A Glass of Blessings
This is a sample research paper topic discussion concerning the novel A Glass of Blessings by Barbara Pym. Paper Masters provides this sample topic to give students an idea on what to write a quality research paper on Pym's novel. Order a custom research paper or use our topic suggestion here to get started on a fantastic piece of World Literature from Barbara Pym.
A Glass of Blessings the Novel
Research papers from Paper Masters on A Glass of Blessings examine the elements of a novel that are important, plot, theme, characters and setting, just to name a few. "Pym was at her creative best...when she wrote about love and romance. Her vivid imagination often swept away her own emotions, so that she was at times more in love with 'being in love' than she was with another human being." This trait the critic Ellen Tsagaris sees in Pym could also be said about Wilmet Forsyth, the main character of Pym's novel "A Glass of Blessings." Although love and romance are at the center of "A Glass of Blessings," these are not the only subjects of the novel. As Pym did in other novels of hers, "A Glass of Blessings" gives a humorous and somewhat wry but essentially accurate picture of typical bourgeoisie, or middle class, life. Among the novel's other elements besides love and romance are the following:
- Meals and eating
- Habits and pastimes
- an interest in trivia
- an interest in gossip
- family relations
A Glass of Blessings Research Papers

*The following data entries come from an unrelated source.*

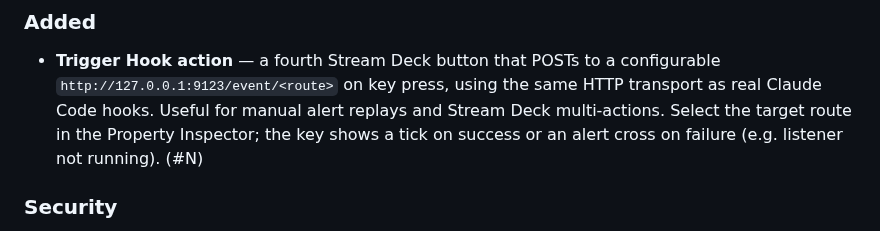
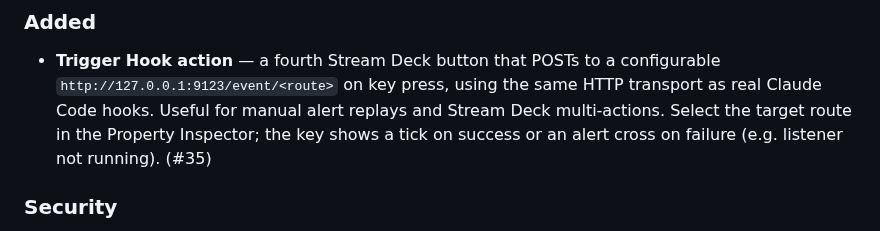
Before and after one commit to nshopik/agentichooks, a Markdown page: CHANGELOG.md, the part around the change. GitHub-like rendering.

Commit message:
trigger-hook: fill CHANGELOG PR number (#35)
Co-Authored-By: Claude Opus 4.8 (1M context) <noreply@anthropic.com>

```diff
--- a/CHANGELOG.md
+++ b/CHANGELOG.md
@@ -11,7 +11,7 @@ All notable changes to this project will be documented in this file.
   same HTTP transport as real Claude Code hooks. Useful for manual alert
   replays and Stream Deck multi-actions. Select the target route in the
   Property Inspector; the key shows a tick on success or an alert cross on
-  failure (e.g. listener not running). (#N)
+  failure (e.g. listener not running). (#35)
 
 ### Security
 
```
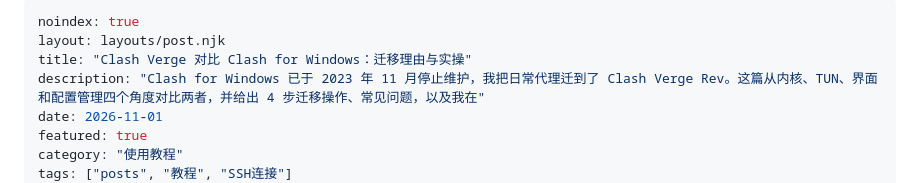
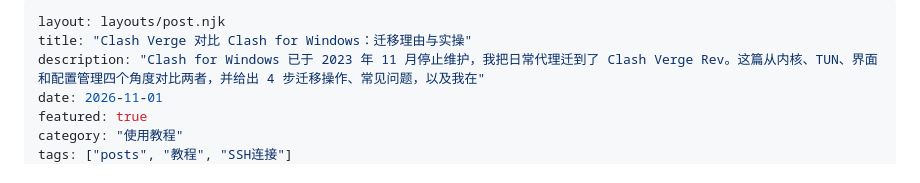
Before and after one commit to hhyrr898/clash-verge, a Markdown page: src/blog/clash-verge-vs-clash-for-windows.md, the part around the change. Drawn GitHub-style.

Commit message:
pillar noindex fix

```diff
--- a/src/blog/clash-verge-vs-clash-for-windows.md
+++ b/src/blog/clash-verge-vs-clash-for-windows.md
@@ -1,5 +1,4 @@
 ---
-noindex: true
 layout: layouts/post.njk
 title: "Clash Verge 对比 Clash for Windows：迁移理由与实操"
 description: "Clash for Windows 已于 2023 年 11 月停止维护，我把日常代理迁到了 Clash Verge Rev。这篇从内核、TUN、界面和配置管理四个角度对比两者，并给出 4 步迁移操作、常见问题，以及我在"
```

Wilmet Forsyth is a woman in her thirties married to a man named Rodney. She is not unhappy; yet she is aroused by her own romantic feelings to try to find a more stimulating and possibly erotic relationship with another man than the comfortable and secure, but routine, relationship she has with Rodney. Along with prompting and prospects about a romantic relationship which mostly come from her own imagination, Wilmet has an opinion on just about everything. She doesn't miss a thing. With her characteristic interest in trivia, tied to her interest in gossip, and her bourgeois concern about social position and the signs of clothing, manners, etc. supposedly indicating it, she observes the smallest details of her surroundings and the persons she meets. Wilmet does not simply mention these or describe these to set the scene or convey its atmosphere. She makes opinionated and usually inconsequential and sometimes frivolous comments on the objects or persons. Wilmet's opinions are more revealing of her decidedly bourgeois temperament than they are about the objects or persons. For instance, in her romantic illusions, Wilmet fails to recognize that Piers Longridge, one of her romantic prospects, is a homosexual. She is blinded by her own romantic imagination and her own self-centeredness. "Because Piers stimulates her imagination, Wilmet weaves a romantic fantasy involving him."